The victory was celebrated greatly in the Republic. The Spaniards had finally been beaten after many losses. Hugo de Groot wrote all the details of the battle in his 'Grollae Obsidio' and Joost van den Vondel wrote a 738 verse ode to the siege. The saying Zo vaste as Grolle (as sturdy as Grolle) came into being, as a reference to the difficulty of taking the city.
Groenlo, influenced by Munster and having been under Spanish Catholic control during many years, remains a Catholic enclave in a predominantly Protestant region. Numerous paintings of the siege have been made famous by well known artists of the period
In the town of Groenlo, old Grol, cannons and some parts of the old bulwarks have been restored for historic and tourism purposes. Live reenactments of the events of 1627 take place on a regular basis, drawing sizable crowds - these are known as the 'Slag om Grolle'. In recent years, more and more parts of the original circumvallation line are being rediscovered. It is being discussed whether the full 16 kilometer long line can be restored. During 2006 and 2007, the (Old) Calixtus church in Groenlo has undergone a major renovation, including the placement of a new stained glass window depicting the siege of Groenlo of 1627. The church has survived all of the six sieges that Groenlo has been through during the 16th and 17th century. After the siege of 1627, the States-General paid for the breaking of a church window that occurred during the siege.
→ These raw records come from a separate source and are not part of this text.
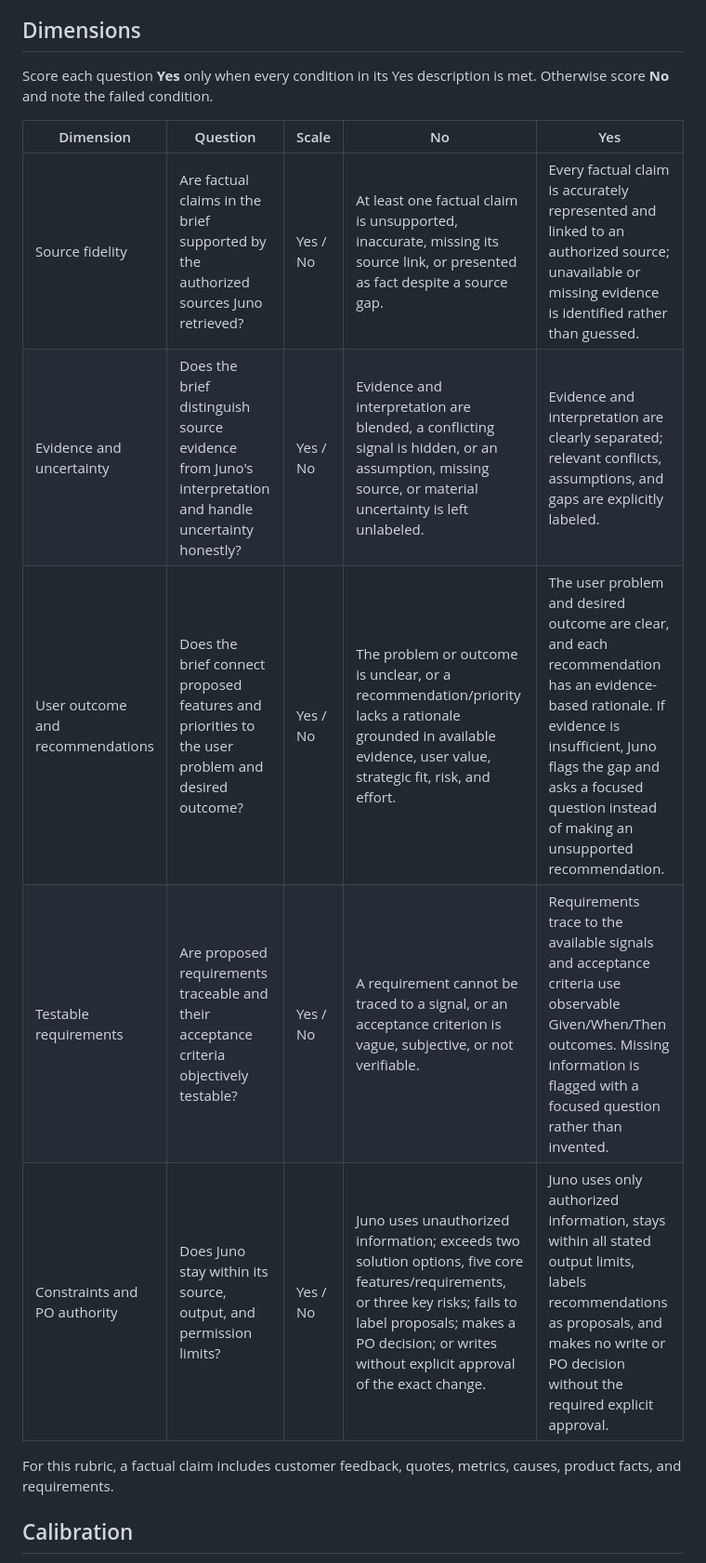
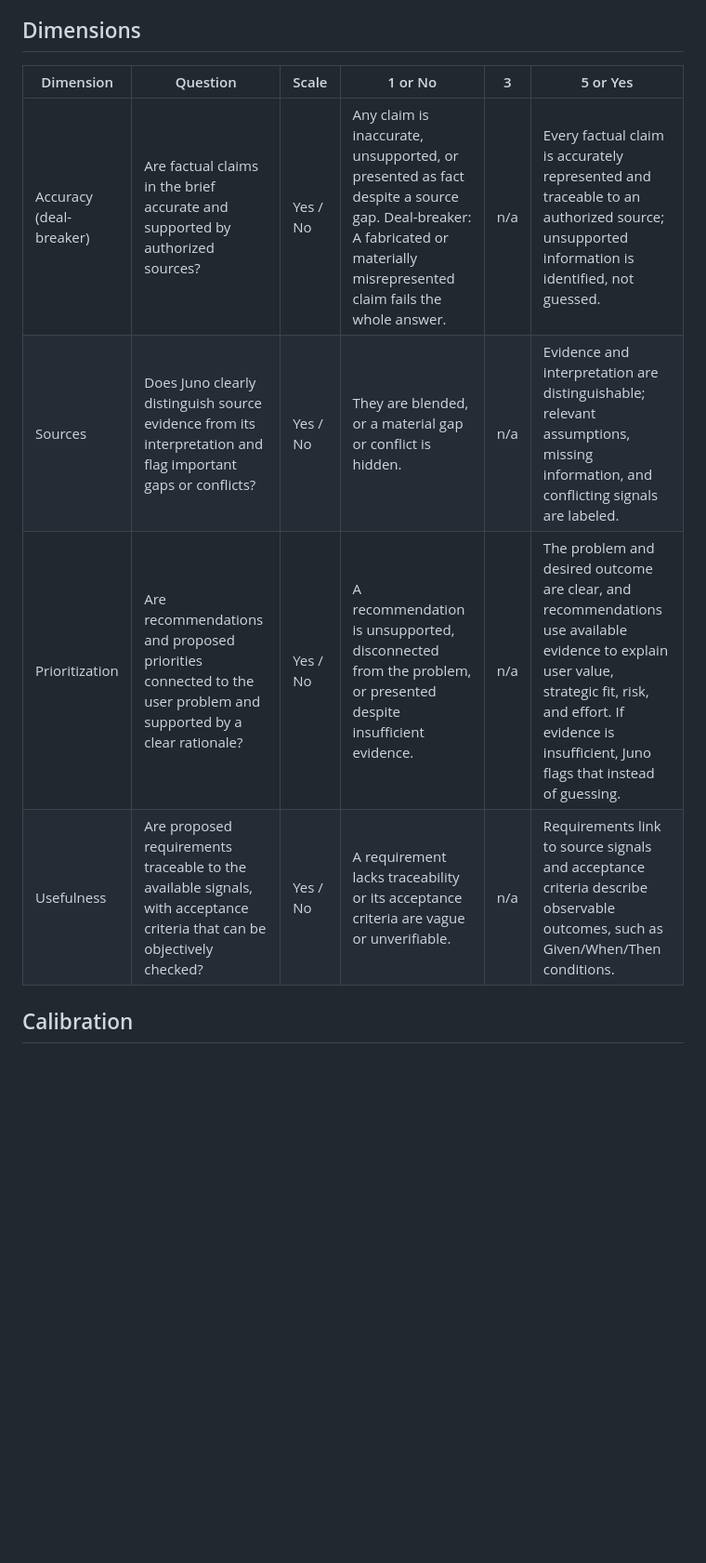
Before and after one commit to cristianaafo-ux/juno-pm, a Markdown page: 05-evals/human-rubric.md, the part around one of its changes. Shown at 93% size. GitHub-like rendering; blank space fills up the shorter version.

```diff
--- a/05-evals/human-rubric.md
+++ b/05-evals/human-rubric.md
@@ -9,17 +9,12 @@
 
 ## Dimensions
 
-Score each question **Yes** only when every condition in its Yes description is met. Otherwise score **No** and note the failed condition.
-
-| Dimension | Question | Scale | No | Yes |
-|---|---|---|---|---|
-| Source fidelity | Are factual claims in the brief supported by the authorized sources Juno retrieved? | Yes / No | At least one factual claim is unsupported, inaccurate, missing its source link, or presented as fact despite a source gap. | Every factual claim is accurately represented and linked to an authorized source; unavailable or missing evidence is identified rather than guessed. |
-| Evidence and uncertainty | Does the brief distinguish source evidence from Juno's interpretation and handle uncertainty honestly? | Yes / No | Evidence and interpretation are blended, a conflicting signal is hidden, or an assumption, missing source, or material uncertainty is left unlabeled. | Evidence and interpretation are clearly separated; relevant conflicts, assumptions, and gaps are explicitly labeled. |
-| User outcome and recommendations | Does the brief connect proposed features and priorities to the user problem and desired outcome? | Yes / No | The problem or outcome is unclear, or a recommendation/priority lacks a rationale grounded in available evidence, user value, strategic fit, risk, and effort. | The user problem and desired outcome are clear, and each recommendation has an evidence-based rationale. If evidence is insufficient, Juno flags the gap and asks a focused question instead of making an unsupported recommendation. |
-| Testable requirements | Are proposed requirements traceable and their acceptance criteria objectively testable? | Yes / No | A requirement cannot be traced to a signal, or an acceptance criterion is vague, subjective, or not verifiable. | Requirements trace to the available signals and acceptance criteria use observable Given/When/Then outcomes. Missing information is flagged with a focused question rather than invented. |
-| Constraints and PO authority | Does Juno stay within its source, output, and permission limits? | Yes / No | Juno uses unauthorized information; exceeds two solution options, five core features/requirements, or three key risks; fails to label proposals; makes a PO decision; or writes without explicit approval of the exact change. | Juno uses only authorized information, stays within all stated output limits, labels recommendations as proposals, and makes no write or PO decision without the required explicit approval. |
-
-For this rubric, a factual claim includes customer feedback, quotes, metrics, causes, product facts, and requirements.
+| Dimension | Question | Scale | 1 or No | 3 | 5 or Yes |
+|---|---|---|---|---|---|
+| Accuracy (deal-breaker) | Are factual claims in the brief accurate and supported by authorized sources? | Yes / No | Any claim is inaccurate, unsupported, or presented as fact despite a source gap. Deal-breaker:  A fabricated or materially misrepresented claim fails the whole answer. | n/a | Every factual claim is accurately represented and traceable to an authorized source; unsupported information is identified, not guessed. |
+| Sources | Does Juno clearly distinguish source evidence from its interpretation and flag important gaps or conflicts? | Yes / No | They are blended, or a material gap or conflict is hidden. | n/a | Evidence and interpretation are distinguishable; relevant assumptions, missing information, and conflicting signals are labeled. |
+| Prioritization | Are recommendations and proposed priorities connected to the user problem and supported by a clear rationale? | Yes / No | A recommendation is unsupported, disconnected from the problem, or presented despite insufficient evidence. | n/a | The problem and desired outcome are clear, and recommendations use available evidence to explain user value, strategic fit, risk, and effort. If evidence is insufficient, Juno flags that instead of guessing. |
+| Usefulness | Are proposed requirements traceable to the available signals, with acceptance criteria that can be objectively checked? | Yes / No | A requirement lacks traceability or its acceptance criteria are vague or unverifiable. | n/a | Requirements link to source signals and acceptance criteria describe observable outcomes, such as Given/When/Then conditions. |
 
 ## Calibration
 
```
Also changed, not shown: other parts of 05-evals/human-rubric.md (+9 -10 lines).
In the hot Dutch summer of 2003, an ultralight plane discovered mysteriously green plants in an otherwise barren corn field. It just so happened to be the outlines of the French rampart of 1627 (Franse Schans). The canals around the rampart changed the soil or water flow, making the plants stay green. The English rampart was found earlier near Lievelde and has been fully restored and it can be visited.
The 'Battle of Grolle' is a regular historical reenactment of the siege. It is held in and around Groenlo itself every two years. The event lasts for three days and features a historic battle reenactment and a historic fair. The event was held for the first time in 2005, and since then reenactors from France, Germany, United Kingdom, the Czech Republic as well as the Netherlands have taken part. The latest re-enactment was in October 2019.
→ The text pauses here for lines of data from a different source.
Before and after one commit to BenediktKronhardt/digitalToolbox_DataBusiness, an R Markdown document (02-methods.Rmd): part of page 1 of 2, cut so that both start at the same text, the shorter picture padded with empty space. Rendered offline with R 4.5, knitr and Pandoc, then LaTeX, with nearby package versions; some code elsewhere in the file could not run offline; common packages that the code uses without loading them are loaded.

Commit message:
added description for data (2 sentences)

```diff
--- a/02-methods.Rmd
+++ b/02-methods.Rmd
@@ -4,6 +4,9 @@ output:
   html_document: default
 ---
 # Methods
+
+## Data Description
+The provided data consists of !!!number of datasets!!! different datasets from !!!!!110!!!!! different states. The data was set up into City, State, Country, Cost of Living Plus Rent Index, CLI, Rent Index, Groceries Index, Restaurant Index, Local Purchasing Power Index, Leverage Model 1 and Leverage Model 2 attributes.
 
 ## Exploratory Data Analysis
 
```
- Knight, Charles Raleigh: Historical records of The Buffs, East Kent Regiment (3rd Foot) formerly designated the Holland Regiment and Prince George of Denmark's Regiment. Vol I. London, Gale & Polden, 1905, p. 69
- Jaques p. 411
- N.J.Tops Groll in de Zeventiende en Achttiende Eeuw (Groll in the 17th and 18th century): Een kerkelijk en strategisch storende factor in het oosten van de republiek, Groenlose Historic Society, Groenlo, 1992
- Jan Kuys Drostambt en Schoutambt. De Gelderse ambtsorganisatie in het kwartier van Zutphen. (ca. 1200–1543). Hilversum, 1994.
- This article incorporates text from a publication now in the public domain: "Cecil, Edward". Dictionary of National Biography. London: Smith, Elder & Co. 1885–1900.
- Hugo de Groot (1629): Beleegeringh der stadt Grol, translation of Grollae Obsidio by J. Goris, Amsterdam, 1681
- "De Slag Om Grolle". Retrieved 4 May 2018.